  1. Discrimination limits us. This includes discrimination on the basis of race, gender, sexual orientation, gender identity, age, nationality, technology and any other arbitrary exclusion of a group of people.
  2. Boundaries honor us. Your comfort levels are not everyone’s comfort levels. Remember that, and if brought to your attention, heed it.
  3. We are our biggest assets. None of us were born masters of our trade. Each of us has been helped along the way. Return that favor, when and where you can.
  4. We are resources for the future. As an extension of #3, share what you know. Make yourself a resource to help those that come after you.
  5. Respect defines us. Treat others as you wish to be treated. Make your discussions, criticisms and debates from a position of respectfulness. Ask yourself, is it true? Is it necessary? Is it constructive? Anything less is unacceptable.
  6. Reactions require grace. Angry responses are valid, but abusive language and vindictive actions are toxic. When something happens that offends you, handle it assertively, but be respectful. Escalate reasonably, and try to allow the offender an opportunity to explain themselves, and possibly correct the issue.
  7. Opinions are just that: opinions. Each and every one of us, due to our background and upbringing, have varying opinions. The fact of the matter, is that is perfectly acceptable. Remember this: if you respect your own opinions, you should respect the opinions of others.
  8. To err is human. You might not intend it, but mistakes do happen and contribute to build experience. Tolerate honest mistakes, and don’t hesitate to apologize if you make one yourself.

Source

PHP Code Of Conduct, Discussion

« I note that after much hue and cry, and many arguments, I still do not know what color this bikeshed will be.

I feel I have been informed of the many examples of problems with colors, cultural relevance of specific hues, details of paint techniques, anecdotes of past experiences with varying colors, larger socio-economic issues reflected through color choices, philosophy of colors, philosophy *about* the philosophy of color, legal and moral issues confronted during color evaluation, the impact of other bikeshed color choices, and how specific colors (and patterns) are under-represented, the finer details of paint application personel selection, and how certain colors are representative of larger social issues being played out in microcosms in individual environments…

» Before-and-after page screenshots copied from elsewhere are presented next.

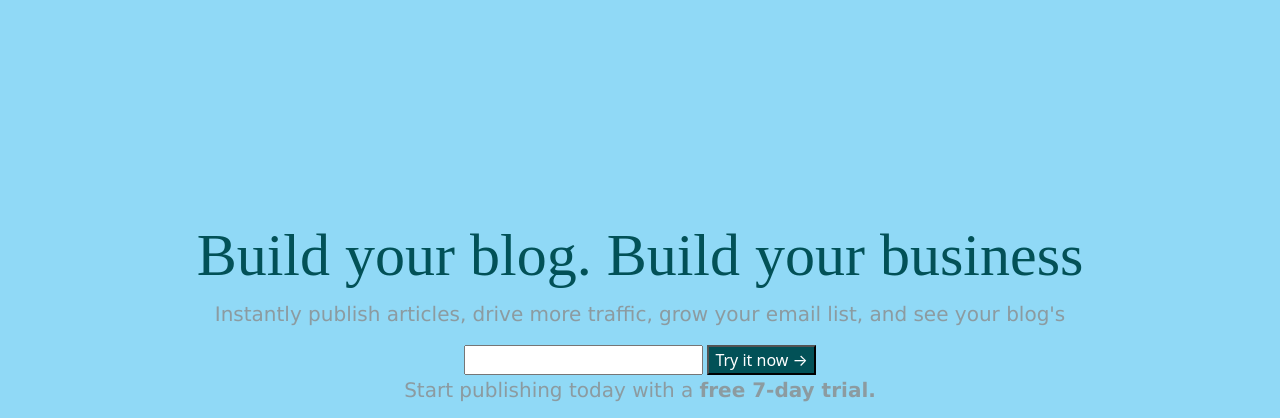
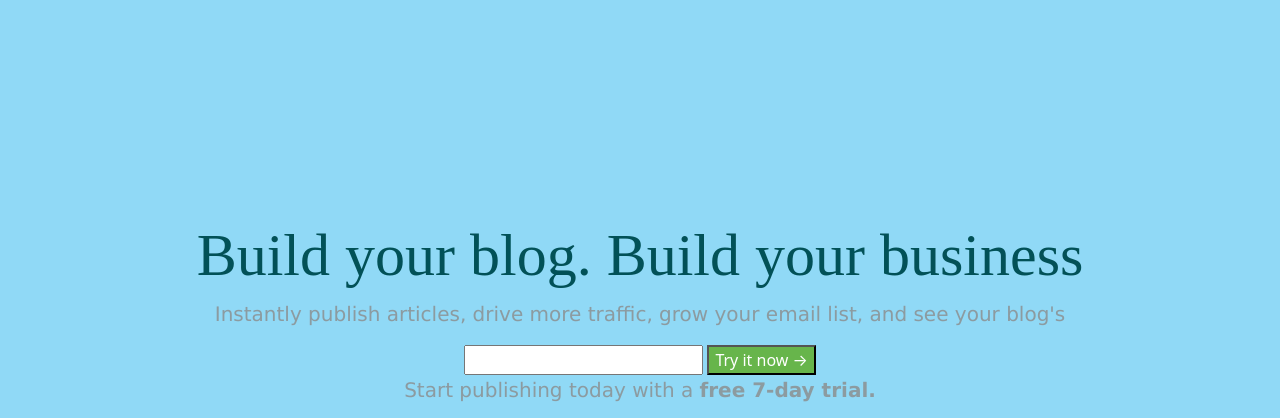
Before and after one commit to IngJuanPalomo/santander-front-2022, a website: page index.html in a window 1280 px wide. In both pictures the pointer is over the button 761 px from the left and 426 px from the top of the page. Shown: the part 66-484 px from the top of the page. Drawn offline with nearby package versions, Linux system fonts and the light colour scheme; a web font is replaced by a local one.

```diff
--- a/index.html
+++ b/index.html
@@ -81,7 +81,7 @@
         <p>Instantly publish articles, drive more traffic, grow your email list, and see your blog's</p>
         <form>
             <input type="email" />
-            <button type="submit">
+            <button type="submit" class="texto-boton">
                 Try it now &rarr;
             </button>
         </form>
--- a/styles.css
+++ b/styles.css
@@ -20,6 +20,10 @@
 button {
     color: #fff;
     background-color: #025157;
+}
+
+.texto-boton:hover {
+    background-color: #67b54b;
 }
 
 .header {
```
Also changed, not shown: package.json (added, +22 -0 lines), 2 other files.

….but I still do not know what color this bikeshed will be.

Please advise. »

Source.